As of 2015, there were eight million online buyers. This is expected to increase to 42 million by 2025, or 18 percent annually.
“If you think about our country’s population, we have the youngest population in Asia—more than 25 percent are under 40. And this is the kind of demographic which are more open to e-commerce, are more tech-savvy, more open to technology, and certainly, more socially-engaged,” Lingan said.
He further said the key reasons for Filipinos’ change of behaviour about buying online include easier and faster ways of shopping, cheaper prices and getting exclusive online content.
Because of this, e-commerce—which amounts to US$ 5 billion or Php 242.5 billion as of 2015—is expected to increase to US$ 9.5 billion (or Php 460.7 billion) in 2025. Meanwhile, e-commerce penetration is expected to grow by 0.5 percent in 2015 to 4.7 percent within that same time frame.
Lingan noted that this market would address brand new items, and not pertaining to the second-hand market.
With regard to the online travel market, the Google country chief said that the main drivers for this would be the growing middle class with their increasing income, and low-cost carriers.
Lingan explained that the internet now makes it easier for people to do research and booking for their travels.
From US$ 1 billion or Php 48.5 billion in 2015, the online travel market is expected to grow by $6 billion or Php 291 billion in ten years. These include expenses for airlines, hotels, and the like.
Challenges facing the country
In terms of challenges, Lingan pointed out the obvious issues with the country’s internet infrastructure.
He noted the Philippines’ slow internet speed and high cost of data, which is the highest in Southeast Asia. This, he said, makes Filipinos become “conscious of transacting online.”
The Google Philippines chief also listed a number of issues that need to be addressed: the complexity of payments, market readiness, fraud and cybersecurity, and internet connectivity and logistics.
On the other hand, Lingan said there are a lot of opportunities and challenges facing startup businesses in the country.
There are around 7,000 startup companies in Asia and majority of them are in Indonesia, Singapore and Vietnam. However, there are only 400 startups in the Philippines as of 2016.
In terms of startup funding, Lingan said that “majority of the funding [for startups] is only at the seed stage” of the funding process.
Meanwhile, Minette Navarette, president of Kickstart Ventures, said that a lot of policies need to be changed.
For example, Navarette said that different guidelines in different local governments make it hard for startup companies to set up shop.
On the other hand, she said that startups companies have to adapt to the current internet infrastructure, for example, working in a bandwidth-challenged country.
“You work with the environment you’ve got,” she said.
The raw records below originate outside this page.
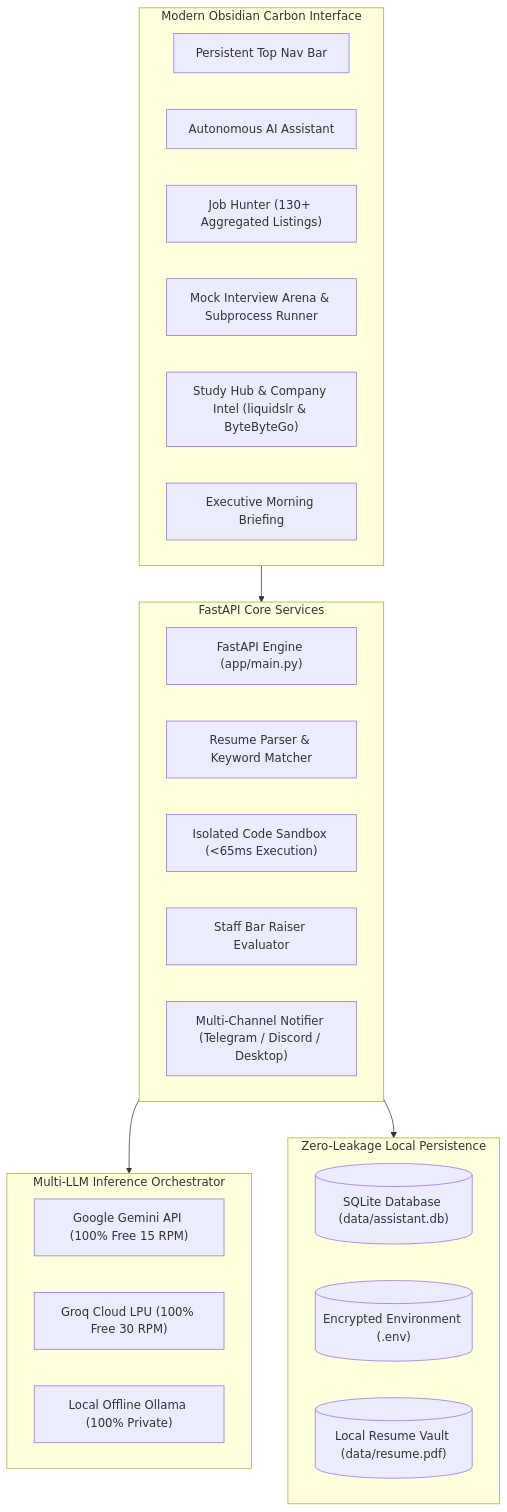
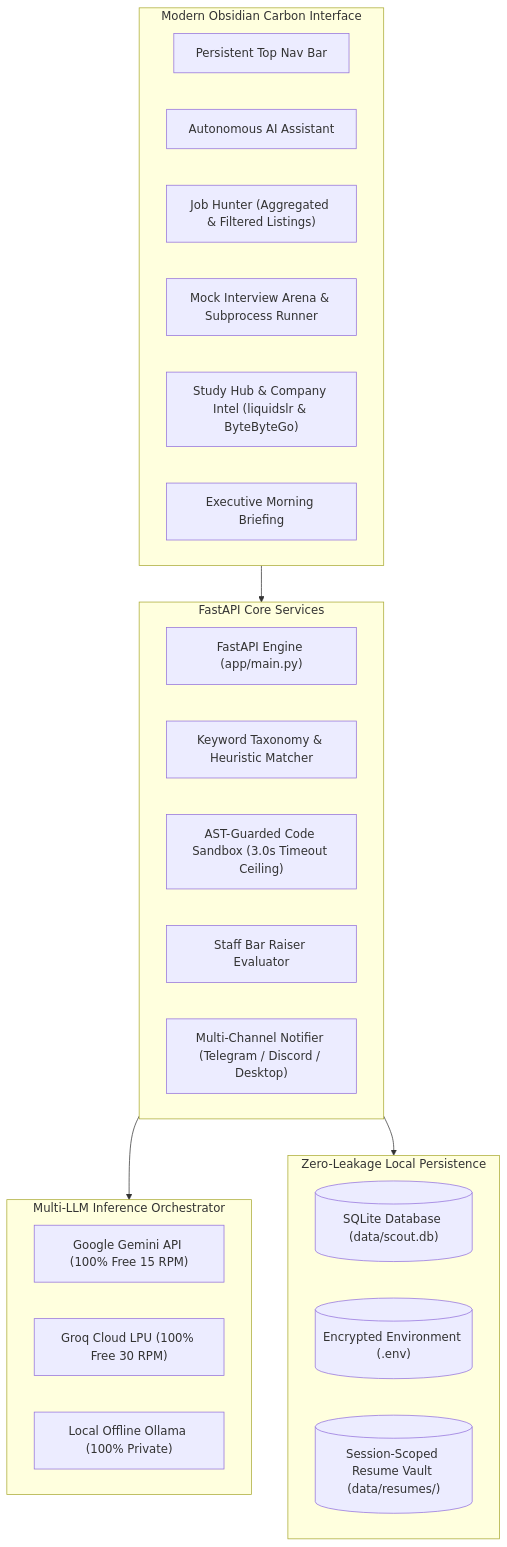
One commit to Durgesh1008/Scout-AI changed the diagram in README.md. Above: the diagram before and after it, drawn with Mermaid. The commit also changed other lines of this file and 12 other files, not shown here.

Commit message:
fix: resolve multi-user resume isolation, sandbox security, contact verification, and documentation claims

````diff
--- a/README.md
+++ b/README.md
@@ -21,35 +21,35 @@
 ```mermaid
 flowchart TD
     subgraph UI ["Modern Obsidian Carbon Interface"]
         Nav["Persistent Top Nav Bar"]
         Chat["Autonomous AI Assistant"]
-        Jobs["Job Hunter (130+ Aggregated Listings)"]
+        Jobs["Job Hunter (Aggregated & Filtered Listings)"]
         IDE["Mock Interview Arena & Subprocess Runner"]
         Hub["Study Hub & Company Intel (liquidslr & ByteByteGo)"]
         Brief["Executive Morning Briefing"]
     end
 
     subgraph Backend ["FastAPI Core Services"]
         App["FastAPI Engine (app/main.py)"]
-        Parser["Resume Parser & Keyword Matcher"]
-        Compiler["Isolated Code Sandbox (<65ms Execution)"]
+        Parser["Keyword Taxonomy & Heuristic Matcher"]
+        Compiler["AST-Guarded Code Sandbox (3.0s Timeout Ceiling)"]
         Evaluator["Staff Bar Raiser Evaluator"]
         Dispatcher["Multi-Channel Notifier (Telegram / Discord / Desktop)"]
     end
 
     subgraph Providers ["Multi-LLM Inference Orchestrator"]
         Gemini["Google Gemini API (100% Free 15 RPM)"]
         Groq["Groq Cloud LPU (100% Free 30 RPM)"]
         Ollama["Local Offline Ollama (100% Private)"]
     end
 
     subgraph Storage ["Zero-Leakage Local Persistence"]
-        DB[("SQLite Database (data/assistant.db)")]
+        DB[("SQLite Database (data/scout.db)")]
         Env[("Encrypted Environment (.env)")]
-        Vault[("Local Resume Vault (data/resume.pdf)")]
+        Vault[("Session-Scoped Resume Vault (data/resumes/)")]
     end
 
     UI --> Backend
     Backend --> Providers
     Backend --> Storage
 ```
````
Joseph Nacino is an editor and communications consultant who has worked for the Department of Budget and Management, Philstar.com and various corporate clients. A Neil Gaiman Graphic Fiction awardee, he writes short stories and has been anthologized in the Philippine Speculative Fiction series, and co-edited Diaspora Ad Astra and Demons of the New Year.